In thinking about it all, it's no surprise to me that I'm going crazy. I feel like my world is imploding, that everything is coming to a head. And it is. Apparently it's supposed to be. I'm 34.

I've been reading this book, Taking Charge: Your Life Patterns and Their Meaning, by Gudrun Burkhard. It's an anthroposophy book dealing with biography work, similarities, and life stages. Supposedly there is a life crisis somewhere between the ages of 30-33. You know, plus or minus. At age 35 you begin a new life phase. This crisis is a catalyst for that new phase. A change, a metamorphosis, a becoming... and apparently this is mine.
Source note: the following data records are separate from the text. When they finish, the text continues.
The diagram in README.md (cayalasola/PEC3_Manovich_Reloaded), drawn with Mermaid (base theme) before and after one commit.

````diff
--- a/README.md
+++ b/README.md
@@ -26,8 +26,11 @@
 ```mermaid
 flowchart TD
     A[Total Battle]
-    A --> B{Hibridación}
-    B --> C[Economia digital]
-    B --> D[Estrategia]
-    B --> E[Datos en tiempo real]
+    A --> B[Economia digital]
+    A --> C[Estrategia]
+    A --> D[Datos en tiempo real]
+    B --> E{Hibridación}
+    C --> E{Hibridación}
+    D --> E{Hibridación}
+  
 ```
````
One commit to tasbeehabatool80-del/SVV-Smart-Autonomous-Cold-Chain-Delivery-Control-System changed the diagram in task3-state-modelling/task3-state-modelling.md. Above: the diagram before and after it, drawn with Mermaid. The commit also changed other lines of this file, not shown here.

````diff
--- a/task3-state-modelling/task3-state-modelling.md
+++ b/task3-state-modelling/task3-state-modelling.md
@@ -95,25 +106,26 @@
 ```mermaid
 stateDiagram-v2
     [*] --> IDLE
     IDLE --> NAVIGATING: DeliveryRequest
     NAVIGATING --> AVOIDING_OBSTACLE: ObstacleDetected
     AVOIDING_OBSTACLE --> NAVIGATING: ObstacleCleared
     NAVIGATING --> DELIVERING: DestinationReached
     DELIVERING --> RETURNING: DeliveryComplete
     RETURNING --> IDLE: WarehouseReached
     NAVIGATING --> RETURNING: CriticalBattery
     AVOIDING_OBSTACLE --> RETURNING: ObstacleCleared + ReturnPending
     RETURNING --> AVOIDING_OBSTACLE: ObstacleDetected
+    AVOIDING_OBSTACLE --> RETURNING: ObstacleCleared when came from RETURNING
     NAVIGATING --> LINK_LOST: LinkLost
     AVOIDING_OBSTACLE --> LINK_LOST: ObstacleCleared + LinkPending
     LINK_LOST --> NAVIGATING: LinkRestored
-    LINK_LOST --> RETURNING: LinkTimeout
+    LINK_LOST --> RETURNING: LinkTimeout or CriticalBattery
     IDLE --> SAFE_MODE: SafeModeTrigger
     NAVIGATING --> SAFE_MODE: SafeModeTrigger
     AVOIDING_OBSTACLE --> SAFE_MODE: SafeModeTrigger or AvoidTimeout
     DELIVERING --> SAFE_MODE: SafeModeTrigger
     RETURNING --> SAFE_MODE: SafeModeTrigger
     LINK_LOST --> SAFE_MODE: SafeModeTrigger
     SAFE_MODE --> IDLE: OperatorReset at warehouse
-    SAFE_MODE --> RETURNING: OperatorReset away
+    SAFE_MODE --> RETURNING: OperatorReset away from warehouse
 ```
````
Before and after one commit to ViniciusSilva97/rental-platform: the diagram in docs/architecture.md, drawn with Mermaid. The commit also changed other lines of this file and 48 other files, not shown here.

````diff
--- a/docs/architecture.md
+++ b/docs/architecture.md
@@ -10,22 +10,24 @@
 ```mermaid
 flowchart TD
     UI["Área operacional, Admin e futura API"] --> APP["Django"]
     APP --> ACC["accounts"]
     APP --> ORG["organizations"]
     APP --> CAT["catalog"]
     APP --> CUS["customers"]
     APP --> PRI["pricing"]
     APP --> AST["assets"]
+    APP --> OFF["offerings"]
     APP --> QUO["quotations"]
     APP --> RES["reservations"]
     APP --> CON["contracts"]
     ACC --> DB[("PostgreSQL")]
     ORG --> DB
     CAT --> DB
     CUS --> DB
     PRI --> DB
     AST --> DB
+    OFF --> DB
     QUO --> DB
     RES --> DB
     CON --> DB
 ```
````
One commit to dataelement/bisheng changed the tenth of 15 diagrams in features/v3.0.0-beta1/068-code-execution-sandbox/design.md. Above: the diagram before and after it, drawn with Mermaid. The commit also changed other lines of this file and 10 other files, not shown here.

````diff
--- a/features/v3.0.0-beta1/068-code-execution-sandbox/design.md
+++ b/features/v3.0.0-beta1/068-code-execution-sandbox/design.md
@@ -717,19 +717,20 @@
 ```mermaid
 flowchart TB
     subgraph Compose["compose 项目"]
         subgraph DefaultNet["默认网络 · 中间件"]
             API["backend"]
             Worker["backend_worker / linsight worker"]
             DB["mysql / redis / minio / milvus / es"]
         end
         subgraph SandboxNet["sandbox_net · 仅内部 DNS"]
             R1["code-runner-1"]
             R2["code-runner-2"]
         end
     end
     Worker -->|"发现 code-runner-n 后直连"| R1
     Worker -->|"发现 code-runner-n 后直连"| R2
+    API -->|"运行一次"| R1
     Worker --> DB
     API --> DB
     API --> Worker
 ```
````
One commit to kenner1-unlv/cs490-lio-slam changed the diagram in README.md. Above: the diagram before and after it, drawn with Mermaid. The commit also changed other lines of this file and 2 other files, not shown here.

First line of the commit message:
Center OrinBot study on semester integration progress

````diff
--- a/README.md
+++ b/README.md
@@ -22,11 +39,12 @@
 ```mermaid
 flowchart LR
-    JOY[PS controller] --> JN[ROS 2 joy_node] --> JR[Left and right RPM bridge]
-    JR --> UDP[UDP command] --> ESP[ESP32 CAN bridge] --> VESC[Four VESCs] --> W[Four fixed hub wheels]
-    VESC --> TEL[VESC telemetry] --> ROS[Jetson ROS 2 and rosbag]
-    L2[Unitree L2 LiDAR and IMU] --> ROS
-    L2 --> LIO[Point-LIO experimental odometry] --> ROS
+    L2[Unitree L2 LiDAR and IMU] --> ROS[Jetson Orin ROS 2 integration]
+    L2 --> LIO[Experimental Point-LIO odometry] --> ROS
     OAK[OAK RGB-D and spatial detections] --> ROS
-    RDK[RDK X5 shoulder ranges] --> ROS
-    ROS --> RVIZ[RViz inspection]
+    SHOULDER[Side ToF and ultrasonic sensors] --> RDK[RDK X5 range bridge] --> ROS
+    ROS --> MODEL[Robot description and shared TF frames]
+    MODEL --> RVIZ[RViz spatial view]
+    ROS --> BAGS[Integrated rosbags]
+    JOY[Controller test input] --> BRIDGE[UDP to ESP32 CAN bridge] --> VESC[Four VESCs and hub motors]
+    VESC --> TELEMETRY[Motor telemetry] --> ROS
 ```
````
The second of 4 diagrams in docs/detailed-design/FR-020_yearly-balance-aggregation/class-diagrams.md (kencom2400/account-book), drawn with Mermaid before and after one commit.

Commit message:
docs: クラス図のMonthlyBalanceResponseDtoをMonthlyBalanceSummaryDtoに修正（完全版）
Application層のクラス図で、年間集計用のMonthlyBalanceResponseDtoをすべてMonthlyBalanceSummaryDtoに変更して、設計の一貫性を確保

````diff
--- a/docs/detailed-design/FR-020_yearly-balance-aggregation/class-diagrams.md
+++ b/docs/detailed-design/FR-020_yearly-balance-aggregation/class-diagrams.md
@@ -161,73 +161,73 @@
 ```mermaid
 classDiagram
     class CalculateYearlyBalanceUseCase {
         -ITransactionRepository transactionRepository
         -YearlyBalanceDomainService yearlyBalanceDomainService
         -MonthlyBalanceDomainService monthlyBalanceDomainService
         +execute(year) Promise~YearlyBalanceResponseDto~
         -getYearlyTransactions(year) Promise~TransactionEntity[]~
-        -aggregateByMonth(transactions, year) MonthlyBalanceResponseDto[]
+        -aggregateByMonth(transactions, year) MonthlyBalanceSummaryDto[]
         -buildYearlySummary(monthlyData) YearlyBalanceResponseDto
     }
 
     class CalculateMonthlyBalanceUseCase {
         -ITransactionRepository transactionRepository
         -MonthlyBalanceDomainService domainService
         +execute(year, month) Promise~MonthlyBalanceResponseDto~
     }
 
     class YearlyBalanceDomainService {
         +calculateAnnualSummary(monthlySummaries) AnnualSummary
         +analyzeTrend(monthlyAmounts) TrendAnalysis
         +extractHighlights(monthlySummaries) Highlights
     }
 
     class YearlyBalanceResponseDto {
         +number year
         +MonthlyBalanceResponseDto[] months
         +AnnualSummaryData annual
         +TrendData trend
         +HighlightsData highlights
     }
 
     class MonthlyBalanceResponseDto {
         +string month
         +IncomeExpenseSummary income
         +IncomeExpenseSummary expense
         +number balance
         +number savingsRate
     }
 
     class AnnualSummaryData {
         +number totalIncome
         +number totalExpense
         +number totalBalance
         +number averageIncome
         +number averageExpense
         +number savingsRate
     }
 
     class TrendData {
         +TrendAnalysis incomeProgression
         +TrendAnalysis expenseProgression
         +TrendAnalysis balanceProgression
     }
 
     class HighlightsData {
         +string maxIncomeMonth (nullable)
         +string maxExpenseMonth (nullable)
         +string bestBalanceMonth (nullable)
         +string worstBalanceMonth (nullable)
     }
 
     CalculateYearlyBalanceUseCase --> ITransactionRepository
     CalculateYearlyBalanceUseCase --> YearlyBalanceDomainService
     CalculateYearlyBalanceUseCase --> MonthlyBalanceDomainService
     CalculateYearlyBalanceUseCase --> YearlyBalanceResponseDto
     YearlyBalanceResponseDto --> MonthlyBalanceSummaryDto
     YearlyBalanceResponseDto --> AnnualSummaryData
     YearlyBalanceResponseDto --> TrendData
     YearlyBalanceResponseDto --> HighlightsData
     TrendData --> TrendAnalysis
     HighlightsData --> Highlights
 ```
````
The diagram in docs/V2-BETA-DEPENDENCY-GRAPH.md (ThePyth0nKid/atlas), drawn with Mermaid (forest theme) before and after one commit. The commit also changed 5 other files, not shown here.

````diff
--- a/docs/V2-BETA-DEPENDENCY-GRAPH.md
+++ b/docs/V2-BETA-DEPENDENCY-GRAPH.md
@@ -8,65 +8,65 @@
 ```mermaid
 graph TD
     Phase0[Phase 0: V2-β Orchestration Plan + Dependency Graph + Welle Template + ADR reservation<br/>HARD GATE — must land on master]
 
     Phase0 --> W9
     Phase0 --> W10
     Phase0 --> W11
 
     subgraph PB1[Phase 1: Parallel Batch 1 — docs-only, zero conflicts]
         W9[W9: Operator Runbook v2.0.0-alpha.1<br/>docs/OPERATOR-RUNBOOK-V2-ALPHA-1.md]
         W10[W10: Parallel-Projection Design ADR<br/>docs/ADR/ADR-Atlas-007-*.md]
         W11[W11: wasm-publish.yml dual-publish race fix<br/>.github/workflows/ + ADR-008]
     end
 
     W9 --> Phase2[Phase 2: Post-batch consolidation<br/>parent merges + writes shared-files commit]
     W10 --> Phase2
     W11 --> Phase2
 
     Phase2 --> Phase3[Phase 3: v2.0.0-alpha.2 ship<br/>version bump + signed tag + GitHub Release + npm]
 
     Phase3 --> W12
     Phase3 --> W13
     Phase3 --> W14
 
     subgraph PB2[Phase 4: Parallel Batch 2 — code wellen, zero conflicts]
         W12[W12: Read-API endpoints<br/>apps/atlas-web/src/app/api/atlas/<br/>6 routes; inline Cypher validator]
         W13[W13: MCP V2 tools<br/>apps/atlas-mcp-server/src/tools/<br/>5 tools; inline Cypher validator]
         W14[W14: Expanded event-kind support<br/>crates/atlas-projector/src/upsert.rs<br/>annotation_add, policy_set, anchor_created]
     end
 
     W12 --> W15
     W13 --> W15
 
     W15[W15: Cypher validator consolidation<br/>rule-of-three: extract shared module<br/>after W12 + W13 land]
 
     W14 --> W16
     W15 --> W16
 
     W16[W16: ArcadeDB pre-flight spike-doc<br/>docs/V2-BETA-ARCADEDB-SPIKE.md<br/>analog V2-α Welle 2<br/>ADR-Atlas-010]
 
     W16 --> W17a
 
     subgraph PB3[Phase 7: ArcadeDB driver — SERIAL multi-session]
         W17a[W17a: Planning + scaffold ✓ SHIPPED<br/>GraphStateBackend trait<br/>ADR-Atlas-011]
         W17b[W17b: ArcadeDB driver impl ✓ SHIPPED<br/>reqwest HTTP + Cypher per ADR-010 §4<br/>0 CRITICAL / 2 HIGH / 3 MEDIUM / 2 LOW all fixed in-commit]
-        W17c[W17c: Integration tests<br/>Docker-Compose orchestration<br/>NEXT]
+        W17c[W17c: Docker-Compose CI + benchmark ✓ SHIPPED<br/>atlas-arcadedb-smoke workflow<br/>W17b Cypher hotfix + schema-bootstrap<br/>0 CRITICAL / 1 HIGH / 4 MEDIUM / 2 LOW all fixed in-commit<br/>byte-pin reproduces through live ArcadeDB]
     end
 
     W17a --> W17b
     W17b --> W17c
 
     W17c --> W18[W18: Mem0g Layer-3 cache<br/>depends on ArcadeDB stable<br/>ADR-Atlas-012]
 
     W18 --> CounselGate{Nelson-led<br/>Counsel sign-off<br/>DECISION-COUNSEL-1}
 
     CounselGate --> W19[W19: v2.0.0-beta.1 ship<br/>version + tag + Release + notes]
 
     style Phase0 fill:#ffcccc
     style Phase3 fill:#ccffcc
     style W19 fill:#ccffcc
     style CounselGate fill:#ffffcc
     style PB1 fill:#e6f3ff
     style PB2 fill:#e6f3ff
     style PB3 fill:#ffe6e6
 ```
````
Biography work is amazing stuff. I've gone through a lot of major changes since I turned 30. We got rid of almost everything we owned and moved to Texas. My dad died. We simultaneously had a baby, sold our house, and moved to the midwest. Things were going swell, and then WHAM! Car crash wake up call. And this summer, we will move again, and start over for the third time in four years.

Einstein is ecstatic about that. He can't wait. But then again, he's 37. He's at that major turning point, according to the book, where people change their jobs and plod forward with bold enthusiasm. Me? I just want to stick my head into the sand. Call me when it's over. When the kids stop screaming and the floors get cleaned and my body stops hurting. And I'm not coming out a moment sooner... I wish.

Today I woke with a plan. Starting with getting our rhythm back into place. I walked on eggshells around Moonshine today and spoonfed her syrupy words and catered to her every need. I fed her before she knew she was hungry. I held her before she knew she needed to be held. I coddled her in every imaginable way... and there was no flailing and crying. A few shrieks, yes, but no knock-down, drag-out vomitting freakshow. It was a GOOD day.

And what's more, I even managed to get in a few minutes of homeschooling time with Sunburst. I fed her some Anansi stories to match the soap-on-your-toothbrush antics she's been up to lately. And she lapped them up like honey and asked for more.

We're off to a better start just in time for the new year. And tomorrow, joy of joys, Moxy Jane is coming! Here! To my house!

Surely, things can only get better.


  1. Oh Sara, big hugs. You can do it! The first thing I thought when reading about Moonshine: "She must be 4!" I spent a recent phone call with a friend talking about how 4 is like an illness that hopefully passes... the only thing that works when Heidi gets like that is to take her outside. Complete change of scenerey.

    I'm hoping you are healing from all your physical pain and being tired out by life. I hope you get a break to breathe and find out where *you* are in all of this. The family will follow you.

    Have a Happy New Year, Kirsten

  2. "an illness that hopefully passes"

    Ha! I think you're right about that. It's probably made worse over here by Sunburst's provoking. I swear that child must be hiding pins up her sleeves! The two only have to come within a few feet of each other lately and the shrieking begins. Sounds like we're all metamorphosing over here together. As long as our cocoons don't touch we'll be fine, you think?

    Thanks for the kind words, Kirsten. And Happy New Year to you, too!

  3. Hugs from Estrogen Estates.


Thank you for taking the time to leave a message. I appreciate your sweet words so much!

Related Posts with Thumbnails
Site Meter